Wednesday, July 11, 2012
Yesterday was the day to take the pictures of my entry for the Battle of the Beadsmith and get them submitted to the competition organizer, Steven Weiss.
And of course, the 20% chance of rain the forecast was calling for? Yeah. For the first time in nearly a week, it rained.
The night before, I had gone down to the basement to find my light tent, thinking that I would use the lovely bakgrounds to get a good shot. When I opened the tent, I discovered that my fabric photo backgrounds were not inside. Nor were they anywhere in the basement where I usually store them!
Okay. Whatever. I could work with this. I rigged up the extra window shade in the wooden plant stand and then tried to attach my piece to a couple of pieces of Fireline that would suspend it in mid-air while I took photos.
I couldn't get the Fireline to knot properly. It kept slipping around the wooden slats of the plant stand. By the time I finally got it half-suspended, I realized that the light coming in through the dining room window on this dark and stormy morning would be less than adequate for a good photo.
Drat. I went back downstairs to the basement to find my photo lamps. And discovered that they, too, were nowhere to be found.
While I was tearing through boxes and bags and trying to think where on Earth I could have left all my photo equipment, I heard someone behind me say a very loud, "Harumph!"
Of course, I was down there alone. When I turned around, there was no one behind me. And really, I was too pissed off to be very worried that there might be something (or someone) else down there with me.
It should be noted here that the last few days, whenever I went into the basement, I was immediately overcome with this sense of DREAD. To the point where one night, I almost couldn't stand it and raced up the stairs once I had what I was looking for from the bookshelf. And as soon as I got to the top of the stairs, the feeling just evaporated, but I couldn't help but feeling like someone was looking at me as I ran up the stairs.
Anyway. Back to my photo crisis. I set up the photo tent in the dining room. I thought maybe using the tripod and the macro zoom lens would help. I got the camera attached to the tripod, and took four pictures before the camera went dead.

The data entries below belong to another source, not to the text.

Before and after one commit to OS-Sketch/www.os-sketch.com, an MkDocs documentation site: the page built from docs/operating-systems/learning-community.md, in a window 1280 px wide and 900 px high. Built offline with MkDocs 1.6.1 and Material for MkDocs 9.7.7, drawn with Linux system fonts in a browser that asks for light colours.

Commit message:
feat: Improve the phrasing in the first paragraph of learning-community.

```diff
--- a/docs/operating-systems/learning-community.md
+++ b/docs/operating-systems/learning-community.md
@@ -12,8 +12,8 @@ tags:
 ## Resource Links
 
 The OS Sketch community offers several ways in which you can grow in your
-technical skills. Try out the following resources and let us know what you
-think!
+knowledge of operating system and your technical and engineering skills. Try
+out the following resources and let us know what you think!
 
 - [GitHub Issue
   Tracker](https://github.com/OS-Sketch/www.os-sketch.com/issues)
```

Dead batteries. I rummaged through three drawers before I discovered that I had put the spare batteries and charger in the camera bag. (Why would I have done THAT?! I never keep the spare batteries in the camera bag. I have no idea what I was thinking last time I charged up those batteries.)
Changed the batteries. Took about forty pictures, and then opened them up in Photoshop. They were all AWFUL. The light was yellow, and there were glares when I used the flash. I was really starting to get angry and frustrated now.

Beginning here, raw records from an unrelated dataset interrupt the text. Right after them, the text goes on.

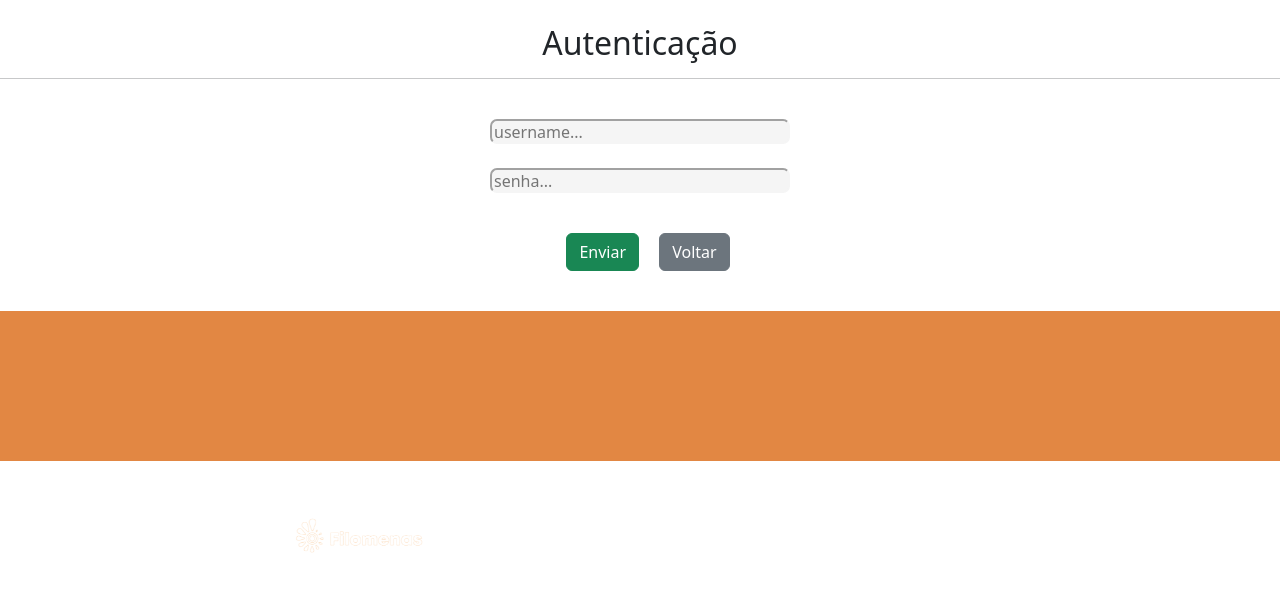
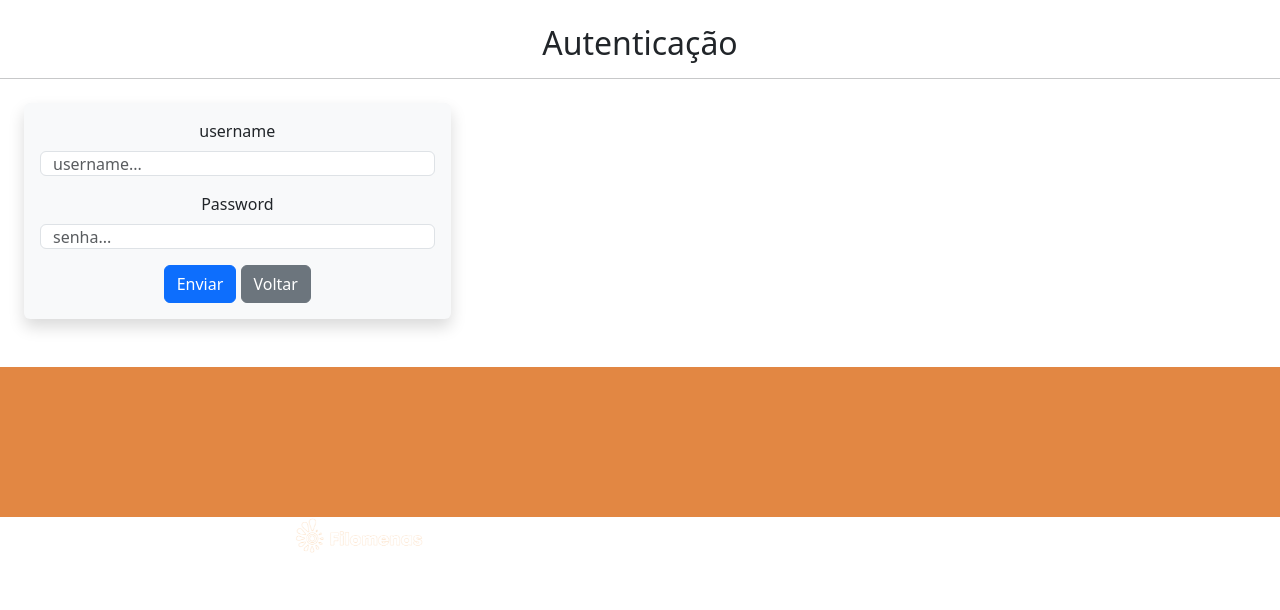
Before and after one commit to Mariarittha/Site_Filomenas, a Django app: page /login/ in a window 1280 px wide. Shown: the part 190-800 px from the top of the page. Run offline with Django 4.2, Linux system fonts and the light colour scheme; some web fonts are replaced.

Commit message:
atualizando

```diff
--- a/Produtos/templates/area_administrativa/login.html
+++ b/Produtos/templates/area_administrativa/login.html
@@ -4,10 +4,35 @@
 {% block center %}
 <br>
     <h2 class="text-center m-4.+"> Autenticação</h2>
-<hr>
+    <hr>
 
 
-<div class="row">
+    <form method="post" action="{% url 'login' %}" enctype="multipart/form-data">
+
+<div class=" text-center col-md-4  m-4  shadow p-3 mb-5 bg-body-tertiary rounded">
+
+    <div class="mb-3 ">
+        <label for="exampleInputEmail1" class="form-label">username</label>
+        <input type="text" placeholder="username..." name="username" class="form-control ">
+      </div>
+
+      <div class="mb-3">
+        <label for="exampleInputPassword1" class="form-label">Password</label>
+
+        <input type="password" placeholder="senha..." class="form-control" id="exampleInputPassword1">
+      </div>
+      <button type="submit" class="btn btn-primary">Enviar</button>
+      <a href="{% url 'produtos_listar' %}" class="btn btn-secondary">Voltar</a>
+
+
+</div>
+
+      </form>
+
+
+
+
+<!-- <div class="row">
 <div class="clo-md-4 mx-auto">
     <form method="post" action="{% url 'login' %}" enctype="multipart/form-data">
         {% csrf_token %}
@@ -31,7 +56,7 @@
 
 </div>
 
-</div>
+</div> -->
 
 
 
--- a/Produtos/views.py
+++ b/Produtos/views.py
@@ -91,25 +91,8 @@ def login(request):
              loginho(request, user)
              return redirect('produtor_listar_admin')
          else:
-
-             return False
-
-
-
-# def login(request):
-#     if request.method == 'GET':
-#         username = request.POST.get('username')
-#         senha = request.POST.get('senha')
-
-
-#         user = authenticate(username=username, password=senha)
-
-#         if user:
-#             loginho(request, user)
-#             return redirect('produtor_listar_admin')
-#         else:
-#             messages.error(request,'username ou senha inválida')
-#         return redirect('login')
+              messages.error(request,'username ou senha inválida')
+         return redirect('login')
 
 
 def produtos_listar_admin(request):
@@ -126,3 +109,18 @@ def plataforma(request):
         return render(request,'area_administrativa/areaAdmin.html')
 
     return HttpResponse('voce precisa estar logado!')
+
+# def login(request):
+#     if request.method == 'GET':
+#         username = request.POST.get('username')
+#         senha = request.POST.get('senha')
+
+
+#         user = authenticate(username=username, password=senha)
+
+#         if user:
+#             loginho(request, user)
+#             return redirect('produtor_listar_admin')
+#         else:
+#             messages.error(request,'username ou senha inválida')
+#         return redirect('login')
```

While I was sitting at my chair in front of the computer, I heard it again from behind me. A loud "Harumph!" And then, not two seconds later, BOTH shelves of my bookcase collapsed onto themselves simultaneously, sending books and beads everywhere.
That shook me up a little, but more than anything else, it just added to my annoyance. I was beyond worrying if there was a ghost in the house now - I just HAD to get this pictures right! And now I had to clean up two bookshelves' worth of beads, books, Ultrasuede, and beading supplies!

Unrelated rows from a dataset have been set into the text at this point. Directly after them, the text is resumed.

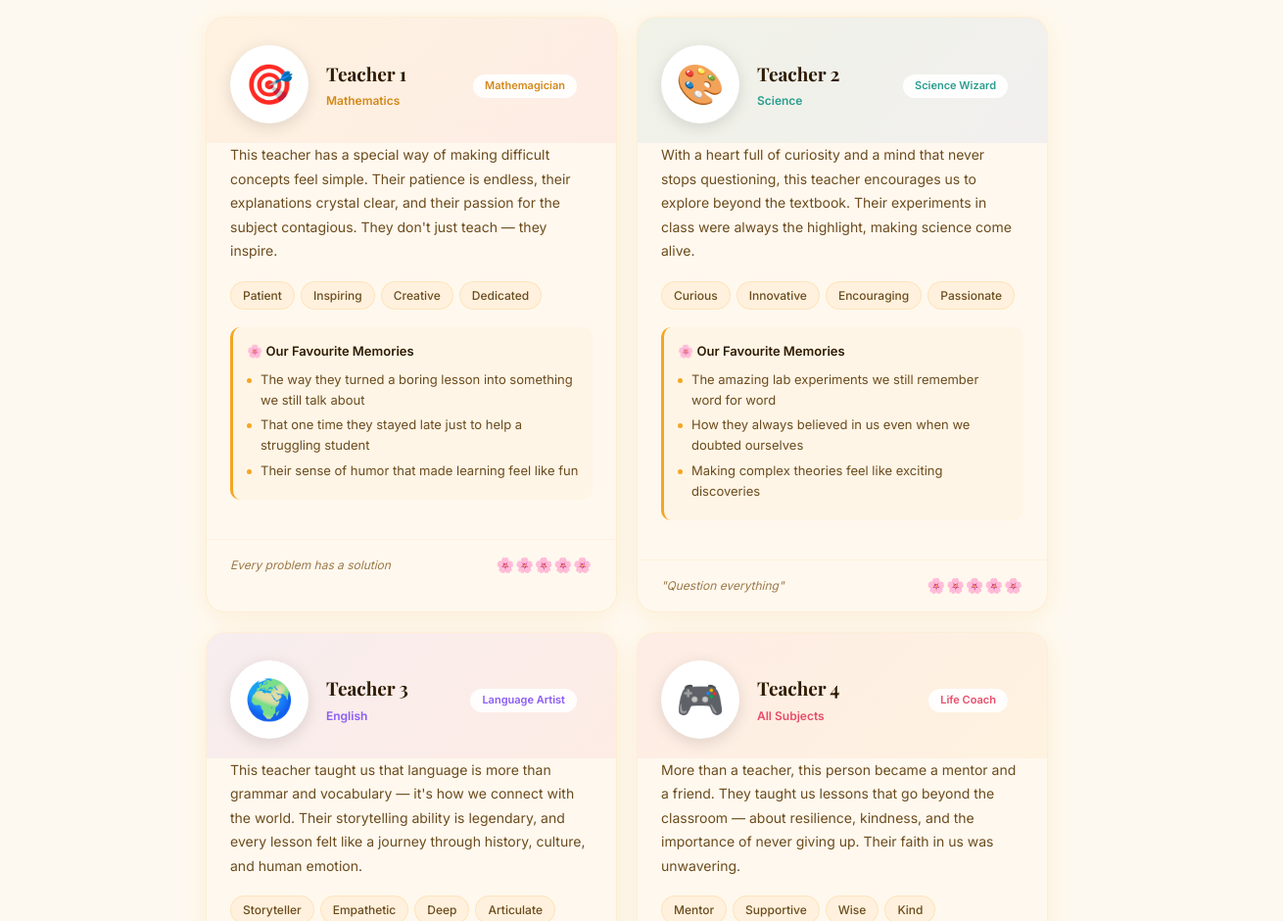
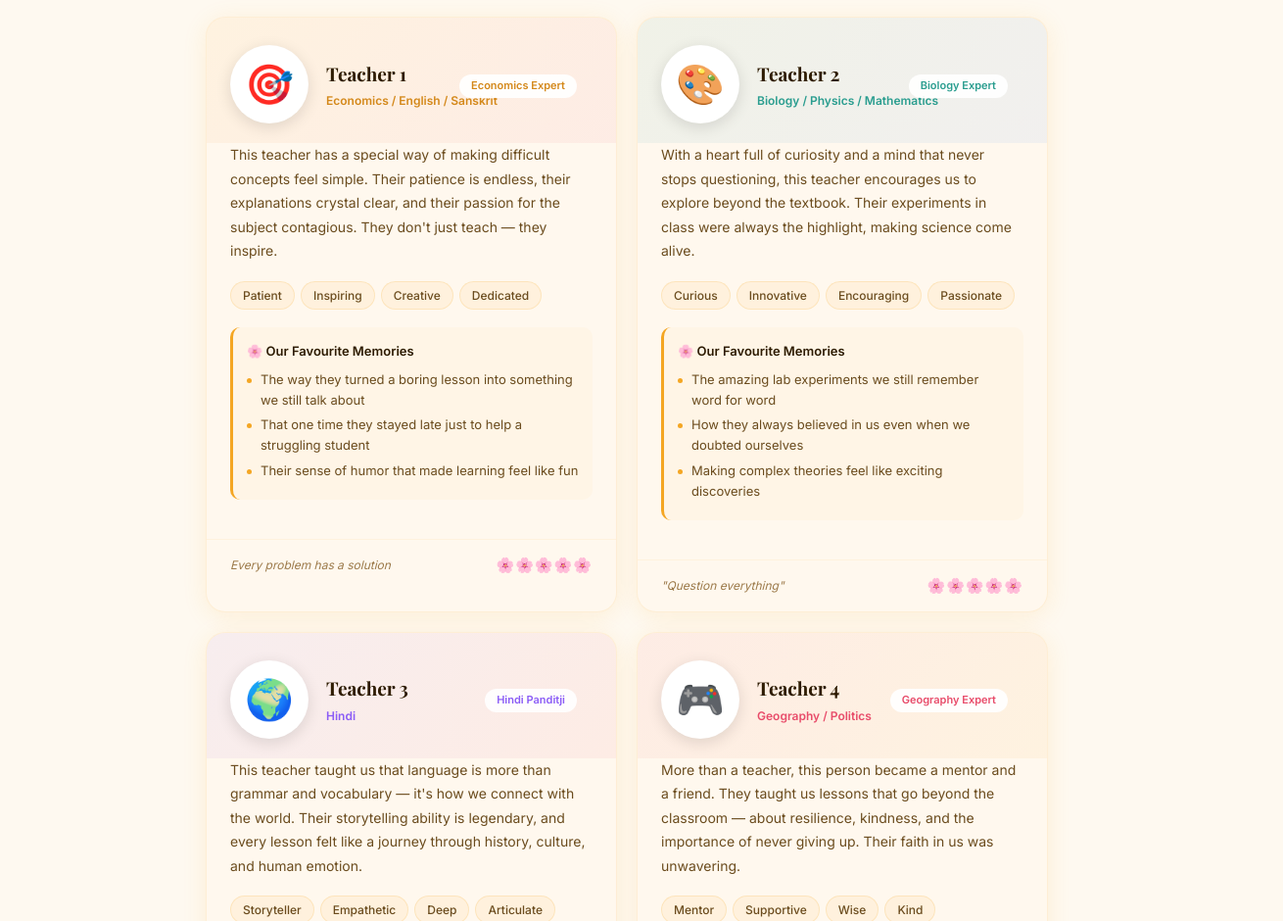
Before and after one commit to JustJayDev/teachers-day, a plain HTML site: page index.html in a window 1280 px wide. Shown: the part 1596-2536 px from the top of the page at 98% size, 1310 px wide, since content can reach past the window. Drawn offline with nearby package versions, Linux system fonts and the light colour scheme.

Commit message:
feat: teacher subjects - Economics/Hindi/Sanskrit | Biology/Physics/Maths | Hindi | Geography/Politics

```diff
--- a/index.html
+++ b/index.html
@@ -281,8 +281,8 @@ footer .made a{color:var(--gold);text-decoration:none;font-weight:600}
     <div class="t-avatar">🎯</div>
     <div class="t-info">
       <h3>Teacher 1</h3>
-      <span class="t-subject">Mathematics</span>
-      <span class="t-badge">Mathemagician</span>
+      <span class="t-subject">Economics / English / Sanskrit</span>
+      <span class="t-badge">Economics Expert</span>
     </div>
   </div>
   <div class="t-body">
@@ -302,8 +302,8 @@ footer .made a{color:var(--gold);text-decoration:none;font-weight:600}
     <div class="t-avatar">🎨</div>
     <div class="t-info">
       <h3>Teacher 2</h3>
-      <span class="t-subject">Science</span>
-      <span class="t-badge">Science Wizard</span>
+      <span class="t-subject">Biology / Physics / Mathematics</span>
+      <span class="t-badge">Biology Expert</span>
     </div>
   </div>
   <div class="t-body">
@@ -323,8 +323,8 @@ footer .made a{color:var(--gold);text-decoration:none;font-weight:600}
     <div class="t-avatar">🌍</div>
     <div class="t-info">
       <h3>Teacher 3</h3>
-      <span class="t-subject">English</span>
-      <span class="t-badge">Language Artist</span>
+      <span class="t-subject">Hindi</span>
+      <span class="t-badge">Hindi Panditji</span>
     </div>
   </div>
   <div class="t-body">
@@ -344,8 +344,8 @@ footer .made a{color:var(--gold);text-decoration:none;font-weight:600}
     <div class="t-avatar">🎮</div>
     <div class="t-info">
       <h3>Teacher 4</h3>
-      <span class="t-subject">All Subjects</span>
-      <span class="t-badge">Life Coach</span>
+      <span class="t-subject">Geography / Politics</span>
+      <span class="t-badge">Geography Expert</span>
     </div>
   </div>
   <div class="t-body">
```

Right about then, I had a stroke of inspiration. (Good thing I didn't have an actual stroke, which was very possible at the time.) I grabbed the tent, the necklace bust, and the tripod and set up on the back porch with the big windows behind me for lighting. Even though it was still coming down in buckets, I thought the brightly lit clouds might act as a diffuser for the natural light. I decided to break out the big guns and try shooting this with the macro zoom lens, too, to get some good, detailed photos.
I took another thirty photographs, and went back inside to the computer.
As I crossed through the dining room, I noticed that all the extra cords and cables and lenses had been removed from my camera bag and strewn across the dining room table. But no, I was not going to panic right then - I had to see how these photos came out! I was working on a deadline, and no stupid ghost was gonna deter me from getting this piece submitted on time!
I loaded the new photos into the computer and found that they were all PERFECT. There were a couple of shots of the clasp that were fuzzier than I would have liked, but the detail shots were incredible. The light balance was perfect.
After I cropped a few of the photos, I even managed to get the Battle of the Beadsmith logo placed on them properly without too much aggravation. Huzzah!
After that, there were no more disturbances. No more gruff-sounding exclamations from whatever was keeping me company that morning. I went about the rest of my day, had a good brainstorming session at Starbucks, and basically went about my day.
It wouldn't be the first time that I've lived in a haunted house. The farmhouse that we rented before we bought this place was full of old spirits. Every time someone new from the local area came over, they would say, "Oh, you know, my [uncle, grandfather, cousin, aunt, sister, neighbor] died in this house." Oh, yeah, I'm no stranger to stranger things.
But on the bright side, I finished my entry on time, and it's a beaut. I got the perfect photos taken and submitted on time. And now, I can rest my weary beading hands for a few days before I get back to the list of beading projects I've been putting off for the last month!